Also new: TurboTax 2004 lets you begin the interview while downloading updated tax forms and program files in the background. Modem users will like this feature. Why? In our tests, the estimated dial-up download time was 15 minutes. That's a long wait, particularly if you've waited until April 15 to get started. Via DSL, the same download/installation took 2 minutes. By comparison, TaxCut waits for the update to finish before starting its interview--precious time wasted.
The TurboTax interface, which was good last year, is even better this year. Many screen titles are actionable, meaning they ask you a question (for example, "Any dependents?"). For the most part, Intuit keeps baffling tax lingo to a minimum. However, some jargon is inevitable. For instance, one screen title reads: Any Forms 2439? If you don't know Form 2438 from Formula 409, click the Get Answers button in the upper-left corner of the screen for the nitty-gritty details.TurboTax 2004 comes in a variety of flavors. We tested the Premier package, which offers additional tools not found in the Deluxe and Basic versions. These include extra help for reporting business and investment income and advice for maximizing 401(k) contributions. TurboTax prices are comparable to, or slightly higher than, their TaxCut counterparts--as of February 2005, for instance, TurboTax Premier 2004 costs $10 more than the similarly equipped TaxCut Premium 2004.

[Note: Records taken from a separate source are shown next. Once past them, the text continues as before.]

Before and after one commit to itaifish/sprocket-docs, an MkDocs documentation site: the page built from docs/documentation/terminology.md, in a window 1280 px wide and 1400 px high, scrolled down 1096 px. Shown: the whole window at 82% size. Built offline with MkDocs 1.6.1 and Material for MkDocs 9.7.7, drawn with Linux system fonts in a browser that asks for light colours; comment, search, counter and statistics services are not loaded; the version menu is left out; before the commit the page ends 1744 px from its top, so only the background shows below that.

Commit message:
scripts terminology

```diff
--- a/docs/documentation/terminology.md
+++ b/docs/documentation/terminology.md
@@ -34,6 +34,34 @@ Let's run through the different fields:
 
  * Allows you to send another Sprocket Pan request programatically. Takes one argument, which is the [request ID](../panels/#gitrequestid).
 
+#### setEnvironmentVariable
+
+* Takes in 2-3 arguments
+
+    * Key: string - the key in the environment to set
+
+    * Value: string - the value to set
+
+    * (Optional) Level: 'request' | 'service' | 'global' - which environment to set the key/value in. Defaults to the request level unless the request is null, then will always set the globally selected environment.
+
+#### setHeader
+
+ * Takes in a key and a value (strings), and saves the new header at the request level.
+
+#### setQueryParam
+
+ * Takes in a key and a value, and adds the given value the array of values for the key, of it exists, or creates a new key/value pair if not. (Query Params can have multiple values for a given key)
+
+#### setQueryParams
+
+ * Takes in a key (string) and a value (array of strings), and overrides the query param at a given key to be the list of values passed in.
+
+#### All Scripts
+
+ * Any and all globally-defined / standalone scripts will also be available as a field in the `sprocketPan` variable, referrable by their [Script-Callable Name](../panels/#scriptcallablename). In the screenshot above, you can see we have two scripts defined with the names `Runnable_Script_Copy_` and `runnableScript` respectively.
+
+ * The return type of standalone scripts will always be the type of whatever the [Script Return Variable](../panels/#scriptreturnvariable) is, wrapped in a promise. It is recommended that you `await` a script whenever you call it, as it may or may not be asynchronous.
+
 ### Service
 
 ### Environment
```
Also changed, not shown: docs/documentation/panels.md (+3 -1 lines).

Interface improvements--not new features--are the focus of TurboTax 2004. As a result, there isn't much new here. But we're not complaining. Premier is packed with well-written tax tips and information, and that's why we give TurboTax the edge over TaxCut in this all-important area.
For example, take the Alternative Minimum Tax (AMT). This mysterious tax system, with its own collection of (typically less generous) deductions, bedeviled millions of middle- and high-income taxpayers last year. While both TurboTax and TaxCut help determine whether you quality for the AMT, TurboTax's instructions are much easier to grasp.